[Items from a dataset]
━━━━━━━━━━━━━━━━━━━━

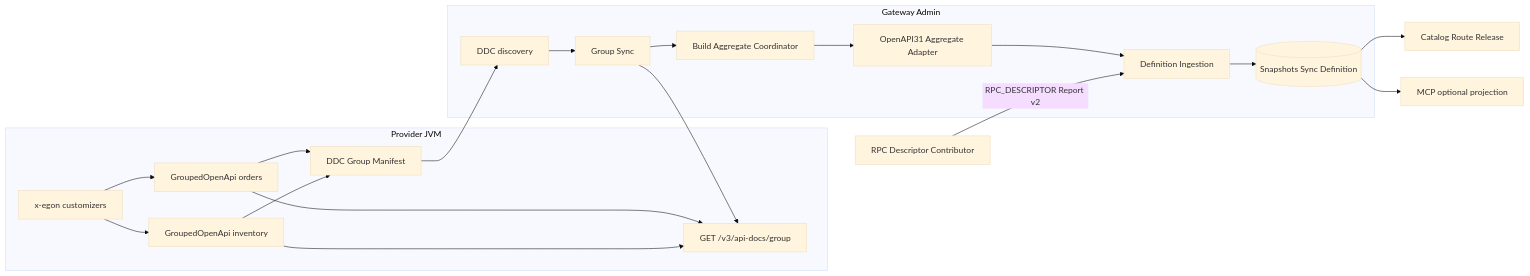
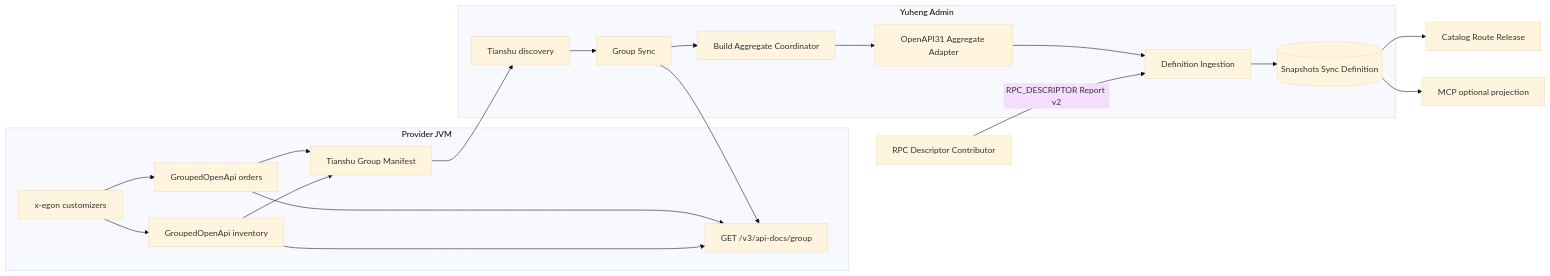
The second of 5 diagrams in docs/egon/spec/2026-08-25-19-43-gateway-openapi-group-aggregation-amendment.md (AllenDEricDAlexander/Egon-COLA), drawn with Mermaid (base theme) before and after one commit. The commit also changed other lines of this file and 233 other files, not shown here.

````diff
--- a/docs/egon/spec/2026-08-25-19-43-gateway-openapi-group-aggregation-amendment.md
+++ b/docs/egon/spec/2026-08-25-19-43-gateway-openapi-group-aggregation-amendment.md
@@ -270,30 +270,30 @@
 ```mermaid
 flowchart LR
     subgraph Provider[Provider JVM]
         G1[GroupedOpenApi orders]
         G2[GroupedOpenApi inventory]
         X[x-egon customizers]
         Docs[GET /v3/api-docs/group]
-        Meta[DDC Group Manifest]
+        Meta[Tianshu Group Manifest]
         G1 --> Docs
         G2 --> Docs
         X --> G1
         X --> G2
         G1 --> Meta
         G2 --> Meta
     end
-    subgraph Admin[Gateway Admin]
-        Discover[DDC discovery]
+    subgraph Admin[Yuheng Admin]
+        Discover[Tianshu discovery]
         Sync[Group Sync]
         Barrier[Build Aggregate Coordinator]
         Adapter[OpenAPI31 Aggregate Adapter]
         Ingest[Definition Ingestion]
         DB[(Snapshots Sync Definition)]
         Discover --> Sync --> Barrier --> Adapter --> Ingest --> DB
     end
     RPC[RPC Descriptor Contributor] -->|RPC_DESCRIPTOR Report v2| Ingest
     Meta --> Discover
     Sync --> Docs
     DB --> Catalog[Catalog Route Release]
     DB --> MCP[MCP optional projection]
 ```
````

━━━━━━━━━━━━━━━━━━━━

BRIEF: From the records above, copy every line that includes the word "Sync".

YOUR SOLUTION:
         Sync[Group Sync]
         DB[(Snapshots Sync Definition)]
         Discover --> Sync --> Barrier --> Adapter --> Ingest --> DB
     Sync --> Docs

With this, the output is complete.